Should it matter that we’re falling for creations produced by its rather than thous? After all, we already love pop music bands created entirely by committees in profit-driven companies, we buy our mass-produced paintings at big box stores, and we read generic romance novels churned out by formula. These aren’t exactly soul-to-soul interactions. But even in these cases there is a thou somewhere at the back of the creation. You might be thinking, well there’s always a programmer at the back of chatbots and AI too, but increasingly that’s not true. An AI programmer sets initial parameters, but the algorithm is designed for slight variations or mutations and it “learns” by trial-and-error monitoring by other bots and a kind of unconscious artificial selection by us on the user end.
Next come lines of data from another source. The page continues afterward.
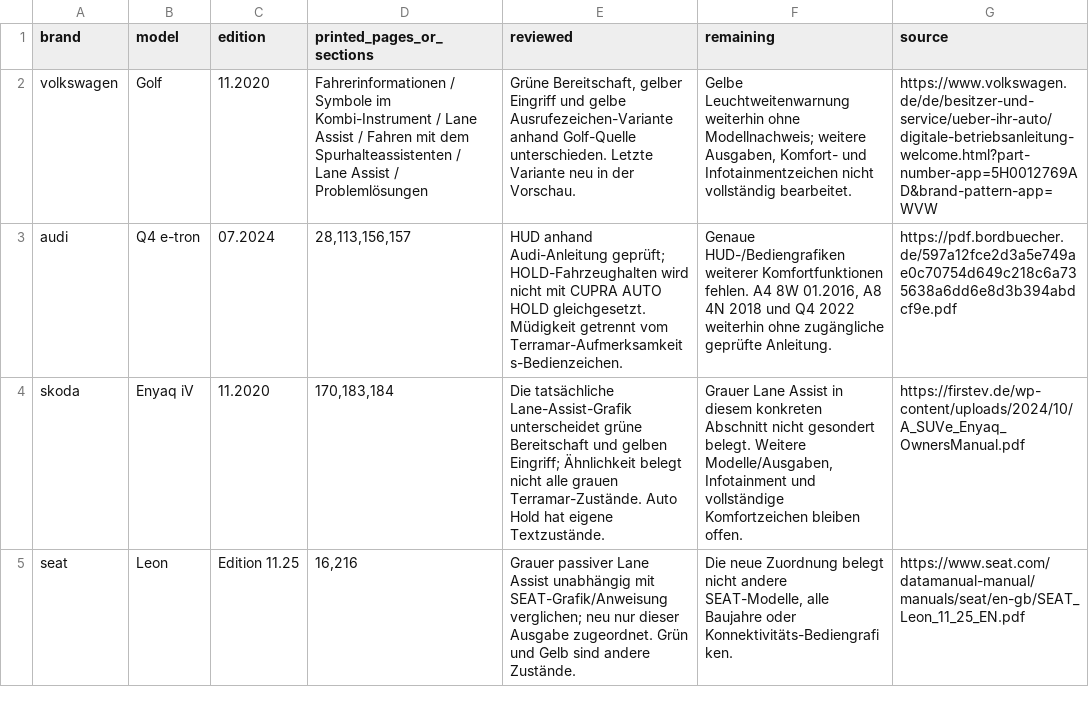
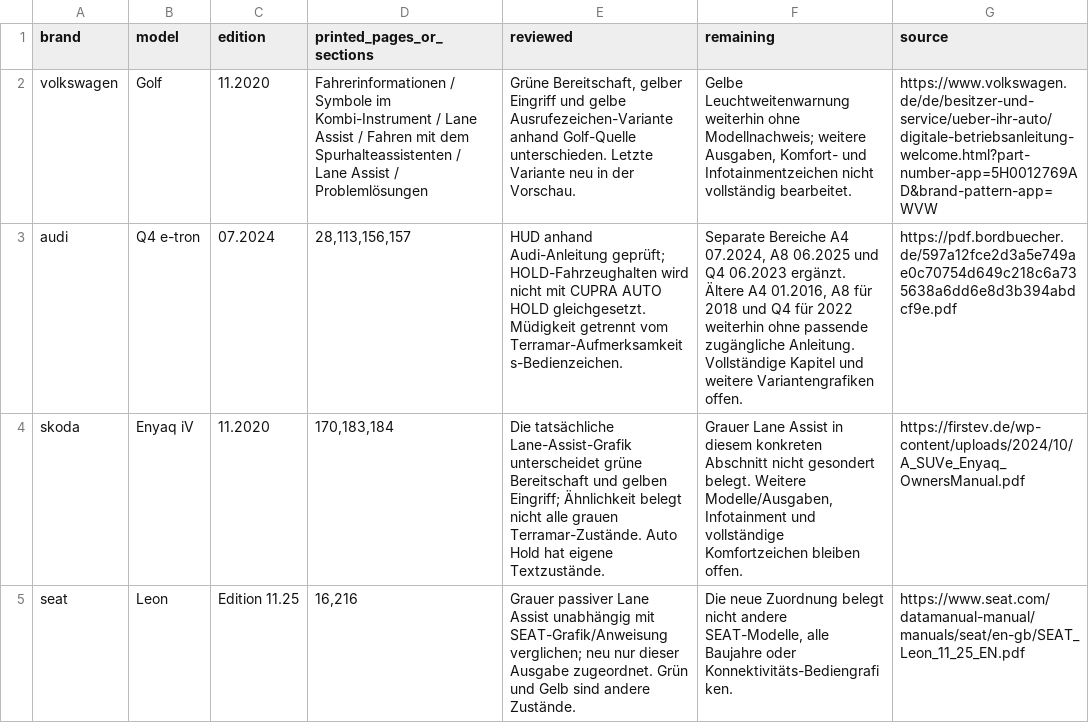
Before and after one commit to lioilsources/jasservis, a CSV file: jasservis.cz/_warnings/brand-functional-review.de.csv, drawn as a sheet; only a part is shown.

```diff
--- a/jasservis.cz/_warnings/brand-functional-review.de.csv
+++ b/jasservis.cz/_warnings/brand-functional-review.de.csv
@@ -2,3 +2,3 @@ brand,model,edition,printed_pages_or_sections,reviewed,remaining,source
 volkswagen,Golf,11.2020,Fahrerinformationen / Symbole im Kombi-Instrument / Lane Assist / Fahren mit dem Spurhalteassistenten / Lane Assist / Problemlösungen,"Grüne Bereitschaft, gelber Eingriff und gelbe Ausrufezeichen-Variante anhand Golf-Quelle unterschieden. Letzte Variante neu in der Vorschau.","Gelbe Leuchtweitenwarnung weiterhin ohne Modellnachweis; weitere Ausgaben, Komfort- und Infotainmentzeichen nicht vollständig bearbeitet.",https://www.volkswagen.de/de/besitzer-und-service/ueber-ihr-auto/digitale-betriebsanleitung-welcome.html?part-number-app=5H0012769AD&brand-pattern-app=WVW
-audi,Q4 e-tron,07.2024,"28,113,156,157",HUD anhand Audi-Anleitung geprüft; HOLD-Fahrzeughalten wird nicht mit CUPRA AUTO HOLD gleichgesetzt. Müdigkeit getrennt vom Terramar-Aufmerksamkeits-Bedienzeichen.,"Genaue HUD-/Bediengrafiken weiterer Komfortfunktionen fehlen. A4 8W 01.2016, A8 4N 2018 und Q4 2022 weiterhin ohne zugängliche geprüfte Anleitung.",https://pdf.bordbuecher.de/597a12fce2d3a5e749ae0c70754d649c218c6a735638a6dd6e8d3b394abdcf9e.pdf
+audi,Q4 e-tron,07.2024,"28,113,156,157",HUD anhand Audi-Anleitung geprüft; HOLD-Fahrzeughalten wird nicht mit CUPRA AUTO HOLD gleichgesetzt. Müdigkeit getrennt vom Terramar-Aufmerksamkeits-Bedienzeichen.,"Separate Bereiche A4 07.2024, A8 06.2025 und Q4 06.2023 ergänzt. Ältere A4 01.2016, A8 für 2018 und Q4 für 2022 weiterhin ohne passende zugängliche Anleitung. Vollständige Kapitel und weitere Variantengrafiken offen.",https://pdf.bordbuecher.de/597a12fce2d3a5e749ae0c70754d649c218c6a735638a6dd6e8d3b394abdcf9e.pdf
 skoda,Enyaq iV,11.2020,"170,183,184",Die tatsächliche Lane-Assist-Grafik unterscheidet grüne Bereitschaft und gelben Eingriff; Ähnlichkeit belegt nicht alle grauen Terramar-Zustände. Auto Hold hat eigene Textzustände.,"Grauer Lane Assist in diesem konkreten Abschnitt nicht gesondert belegt. Weitere Modelle/Ausgaben, Infotainment und vollständige Komfortzeichen bleiben offen.",https://firstev.de/wp-content/uploads/2024/10/A_SUVe_Enyaq_OwnersManual.pdf
```
Also changed, not shown: jasservis.cz/_warnings/brand-functional-review.cs.csv, jasservis.cz/_warnings/brand-functional-review.en.csv, 39 other files.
We have begun to think about the more obvious ethics issues, as when AI-generated tweets and blogs influence political outrage, medical misinformation, and conspiracy theories. And we’re rightly worried about deep-fake visual manipulations — your face, for example, can be grafted seamlessly onto a porn actor’s body and you could find your reputation suffering. But again these are all bad-actor violations, falling squarely inside the domain of our ethical theories about lying and misrepresentation. The breakdown of I-Thou trust, on the other hand, is a new ethical issue. Since most of our contact with the world is increasingly mediated by screens, we will not know if we’re communicating with people or bots. All the chatbots seem to pass the Turing Test with relative ease now. We will never know if “humans made this.” We will lose the deep trust that underlies social life, and the unconscious machines — without any awareness or intention to do so — will succeed in alienating us.
What’s the solution?
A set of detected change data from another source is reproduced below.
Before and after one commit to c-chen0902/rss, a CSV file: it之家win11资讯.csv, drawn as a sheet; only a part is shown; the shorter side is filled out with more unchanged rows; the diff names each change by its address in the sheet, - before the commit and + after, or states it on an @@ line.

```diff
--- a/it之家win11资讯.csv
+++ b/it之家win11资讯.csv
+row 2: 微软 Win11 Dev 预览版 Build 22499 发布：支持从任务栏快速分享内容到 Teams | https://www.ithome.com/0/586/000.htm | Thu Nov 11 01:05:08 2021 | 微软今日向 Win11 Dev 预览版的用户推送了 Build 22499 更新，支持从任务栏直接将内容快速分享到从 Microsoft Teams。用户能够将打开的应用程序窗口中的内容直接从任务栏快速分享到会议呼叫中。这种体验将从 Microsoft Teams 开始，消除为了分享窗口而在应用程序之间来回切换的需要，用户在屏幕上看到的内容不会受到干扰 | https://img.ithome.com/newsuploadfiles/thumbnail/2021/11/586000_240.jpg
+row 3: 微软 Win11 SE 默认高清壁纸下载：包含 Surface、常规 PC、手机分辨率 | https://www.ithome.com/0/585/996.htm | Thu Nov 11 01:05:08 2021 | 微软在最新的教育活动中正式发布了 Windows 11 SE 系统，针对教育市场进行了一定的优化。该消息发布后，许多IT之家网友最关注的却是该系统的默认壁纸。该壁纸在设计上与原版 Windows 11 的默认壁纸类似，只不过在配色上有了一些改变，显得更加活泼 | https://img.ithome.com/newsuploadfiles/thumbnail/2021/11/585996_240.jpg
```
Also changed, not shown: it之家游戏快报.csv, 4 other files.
Congressman Ted Lieu of California recently called for a bipartisan commission to make recommendations for an AI federal agency. That’s probably a good idea, but it will be slow to materialize, and when it does, it will be more concerned about public safety, like driverless cars and robotics. In the meantime, the National Endowment for the Humanities and the National Endowment for the Arts should get their heads together and make some labeling recommendations. With some guidance, artists could begin labeling their images, music, performances, prose, and poetry in order to create some transparency. Just as we have labels like “organic” on food, or “made in America” on goods, there could be a label that reads “made by humans.”
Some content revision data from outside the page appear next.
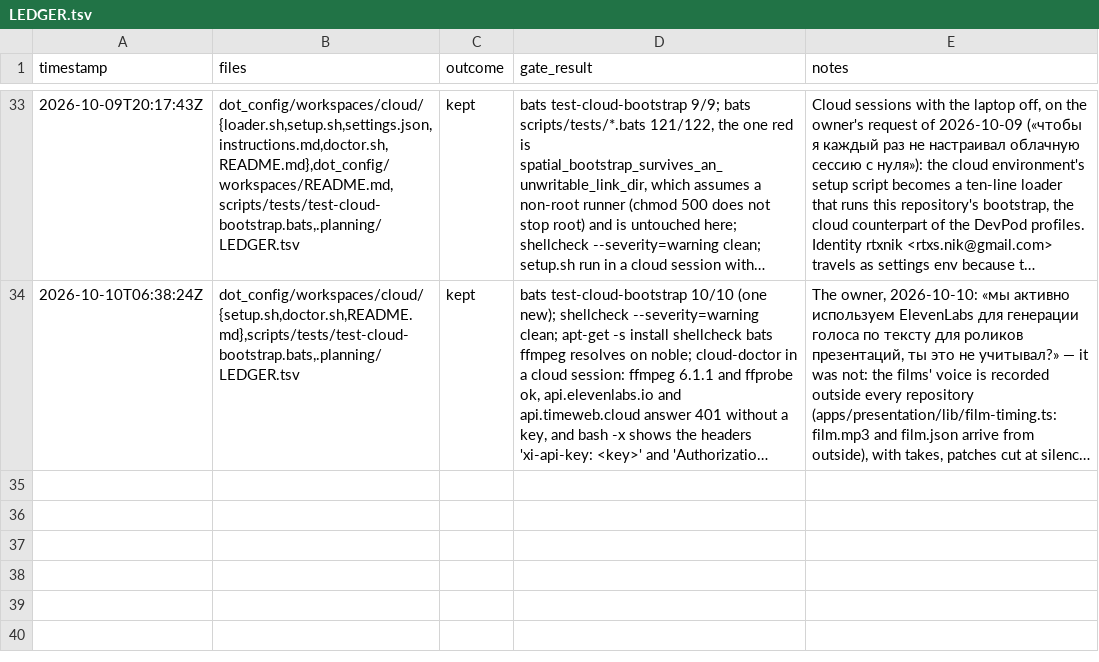
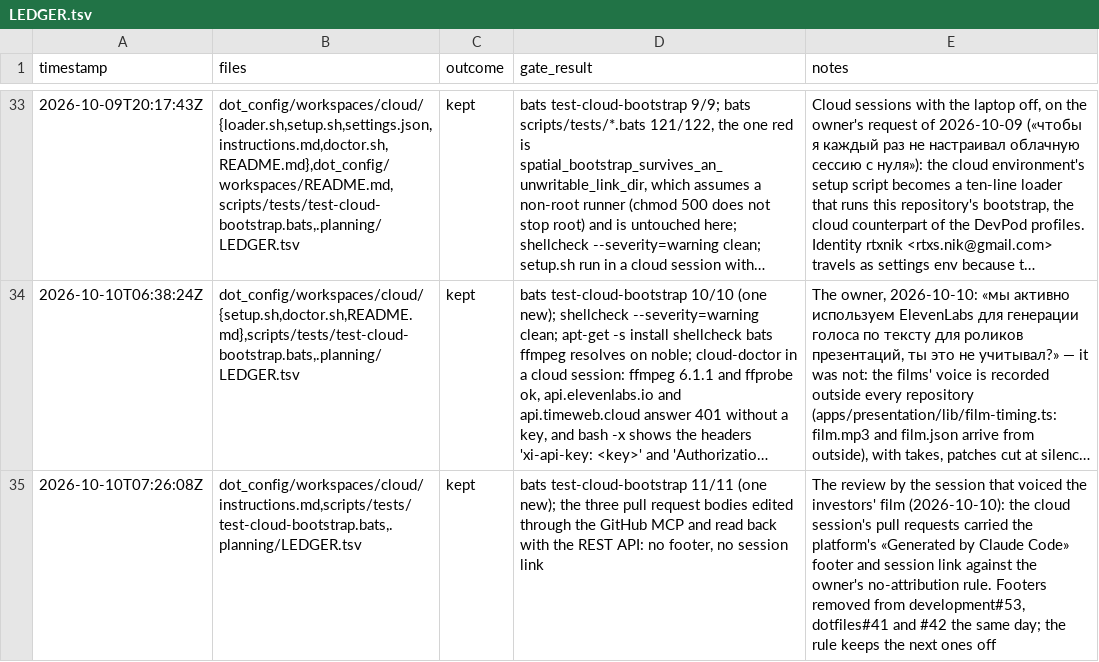
Before and after one commit to rtxnik/dotfiles, a TSV file: .planning/LEDGER.tsv, drawn as a sheet; only a part is shown, gaps mark what is left out; long unchanged cells end in …; the diff names each change by its address in the sheet, - before the commit and + after, or states it on an @@ line.

Commit message:
chore(ledger): the platform's footer off cloud pull requests

```diff
--- a/.planning/LEDGER.tsv
+++ b/.planning/LEDGER.tsv
+row 35: 2026-10-10T07:26:08Z | dot_config/workspaces/cloud/instructions.md,scripts/tests/test-cloud-bootstrap.bats,.planning/LEDGER.tsv | kept | bats test-cloud-bootstrap 11/11 (one new); the three pull request bodies edited through the GitHub MCP and read back with the REST API: no footer, no session link | The review by the session that voiced the investors' film (2026-10-10): the cloud session's pull requests carried the platform's «Generated by Claude Code» footer and session link against the owner's no-attribution rule. Footers removed from development#53, dotfiles#41 and #42 the same day; the rule keeps the next ones off
```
Why would AI companies bother to regulate themselves with labels and other rules and norms? Because humans are instinctively susceptible to authoritative voices (remember the Milgram experiment?). It’s only a matter of time before AI, posing as a human “thou,” causes someone to engage in harmful action. (An Alexa once challenged a 10-year-old girl to touch a penny to an electrical outlet.) Very expensive lawsuits will follow, so it will be in the interest of tech companies to enact ethical initiatives (like labels) to protect both consumers from manipulation and businesses from bankruptcy.
I admit that a “made by humans” label seems weird and like something from a Philip K. Dick novel, but at least people who still want to have an I-Thou relationship with art and media will have a choice to do so. Artists might benefit from a new cultural activism that advocates for their value and their rights. And if we get out ahead of the bots — even with something as trite as a label — we might help salvage a deep trust we never even noticed was slipping away.